PROVIDED DATA:
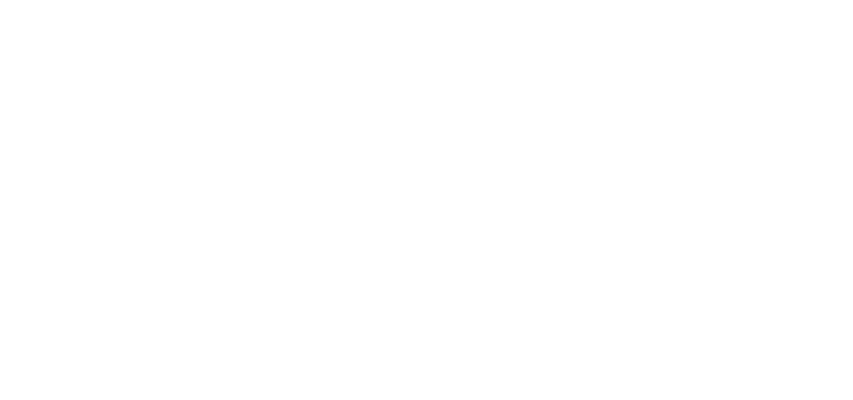
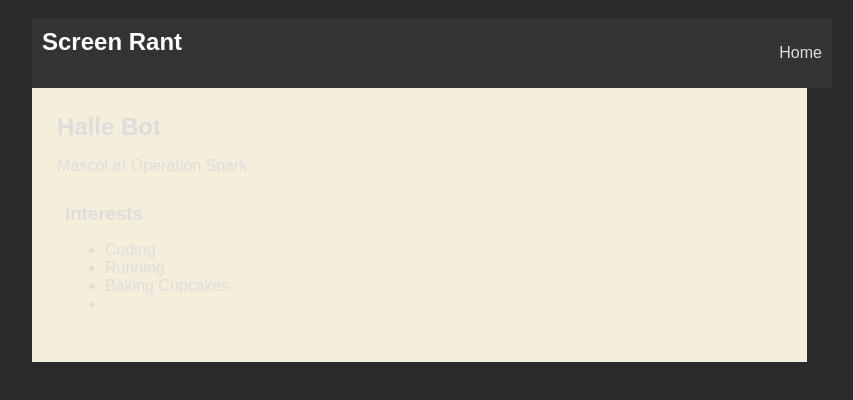
Before and after one commit to JimmiexLewis/JimmiexLewis.github.io, a plain HTML site: page index.html in a window 1280 px wide. Shown: the whole page, without its empty margins (208-1061 px from the left). Drawn offline with Linux system fonts and the light colour scheme.

Commit message:
add index.html and css files

```diff
--- a/index.html
+++ b/index.html
@@ -1,13 +1,51 @@
 <!DOCTYPE html>
 <html>
   <head>
-    <title>CHANGE ME</title>
+    <title>My Awesome Website</title>
+    <link rel="stylesheet" href="style.css"  />
+
   </head>
 
   <body>
     <!-- All content goes here -->
     <div id="all-contents">
+      <nav>
+       <h1>Screen Rant</h1>
+       <ul id="nav-ul"
+         <a href="index.html">Home</a>
+      </li>
+    </ul>
+   </nav>
+
+      </nav>
+
+      <main>
+      <!-- Sidebar section
+
+        <div class="sidebar>"
+          <img calss="sidebar-img" src="CHANGE_ME">
+          src="https://example.come/image.jpg>"
+        </div>
+      </main>
+    </div>
+    <! -- content section -->
+    <div class="content">
+    <h2>Halle Bot</h2>
+    <p>Mascot at Operation Spark</p>
+
+    <!-- Interests section-->
+  <div id="interests">
+    <h3>Interests</h3>
+    <ul>
+       <li>Coding</li>
+       <li>Running</li>
+       <li>Baking Cupcakes<li>
+       </ul>
+      </div>
+    </div>
 
     </div>
-  </body>
+    </main>
+
+    </body>
 </html>
--- a/style.css
+++ b/style.css
@@ -0,0 +1,78 @@
+body {
+    background rgb(125, 198, 205);
+    color: rgb(45, 45, 45,);
+    padding:    10px;
+    font-family: Arial, sans-serif;
+}
+
+#all-contents {
+    max-width: 800px;
+    margin: auto;
+}
+
+/* navigation menu */
+nav {
+    background: rgb(239,80,41);
+    margin: 0 auto;
+    display: flex;
+    padding: 10px;
+}
+
+h1 {
+    display: flex;
+    aligin-items: center;
+    color: white;
+    flex: 1;
+    margin: 0;
+}
+
+.nav-li {
+    display: inline-block;
+    padding: 0 10px;
+}
+
+a {
+    text-decoration: none;
+    color: #fff;
+}
+
+/* main container area beneth menu*/
+main {
+    background: rgb(245, 238, 219);
+    display: flex;
+    margin-right: 25px;
+    padding: 10px;
+}
+
+.sidebar-img {
+    width: 200px;
+}
+
+.content {
+    flex: 1;
+    padding: 15px;
+}
+
+/* interests section styles */
+#interests {
+    border: 4px sliver ridge;
+    padding: 8px;
+    margin-top: 20px;
+}
+
+h2,  h3 {
+    margin: 0px;
+}
+
+body {
+    background: #2a2a2a;
+    color: #ddd;
+}
+
+ nav {
+    background: #333;
+ }
+
+ a {
+    color: #ffa500;
+ }
```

ACTIVITY: Every entry must be reproduced exactly, with the images left out.

SOLUTION TO THIS EXERCISE:
Before and after one commit to JimmiexLewis/JimmiexLewis.github.io, a plain HTML site: page index.html in a window 1280 px wide. Shown: the whole page, without its empty margins (208-1061 px from the left). Drawn offline with Linux system fonts and the light colour scheme.

Commit message:
add index.html and css files

```diff
--- a/index.html
+++ b/index.html
@@ -1,13 +1,51 @@
 <!DOCTYPE html>
 <html>
   <head>
-    <title>CHANGE ME</title>
+    <title>My Awesome Website</title>
+    <link rel="stylesheet" href="style.css"  />
+
   </head>
 
   <body>
     <!-- All content goes here -->
     <div id="all-contents">
+      <nav>
+       <h1>Screen Rant</h1>
+       <ul id="nav-ul"
+         <a href="index.html">Home</a>
+      </li>
+    </ul>
+   </nav>
+
+      </nav>
+
+      <main>
+      <!-- Sidebar section
+
+        <div class="sidebar>"
+          <img calss="sidebar-img" src="CHANGE_ME">
+          src="https://example.come/image.jpg>"
+        </div>
+      </main>
+    </div>
+    <! -- content section -->
+    <div class="content">
+    <h2>Halle Bot</h2>
+    <p>Mascot at Operation Spark</p>
+
+    <!-- Interests section-->
+  <div id="interests">
+    <h3>Interests</h3>
+    <ul>
+       <li>Coding</li>
+       <li>Running</li>
+       <li>Baking Cupcakes<li>
+       </ul>
+      </div>
+    </div>
 
     </div>
-  </body>
+    </main>
+
+    </body>
 </html>
--- a/style.css
+++ b/style.css
@@ -0,0 +1,78 @@
+body {
+    background rgb(125, 198, 205);
+    color: rgb(45, 45, 45,);
+    padding:    10px;
+    font-family: Arial, sans-serif;
+}
+
+#all-contents {
+    max-width: 800px;
+    margin: auto;
+}
+
+/* navigation menu */
+nav {
+    background: rgb(239,80,41);
+    margin: 0 auto;
+    display: flex;
+    padding: 10px;
+}
+
+h1 {
+    display: flex;
+    aligin-items: center;
+    color: white;
+    flex: 1;
+    margin: 0;
+}
+
+.nav-li {
+    display: inline-block;
+    padding: 0 10px;
+}
+
+a {
+    text-decoration: none;
+    color: #fff;
+}
+
+/* main container area beneth menu*/
+main {
+    background: rgb(245, 238, 219);
+    display: flex;
+    margin-right: 25px;
+    padding: 10px;
+}
+
+.sidebar-img {
+    width: 200px;
+}
+
+.content {
+    flex: 1;
+    padding: 15px;
+}
+
+/* interests section styles */
+#interests {
+    border: 4px sliver ridge;
+    padding: 8px;
+    margin-top: 20px;
+}
+
+h2,  h3 {
+    margin: 0px;
+}
+
+body {
+    background: #2a2a2a;
+    color: #ddd;
+}
+
+ nav {
+    background: #333;
+ }
+
+ a {
+    color: #ffa500;
+ }
```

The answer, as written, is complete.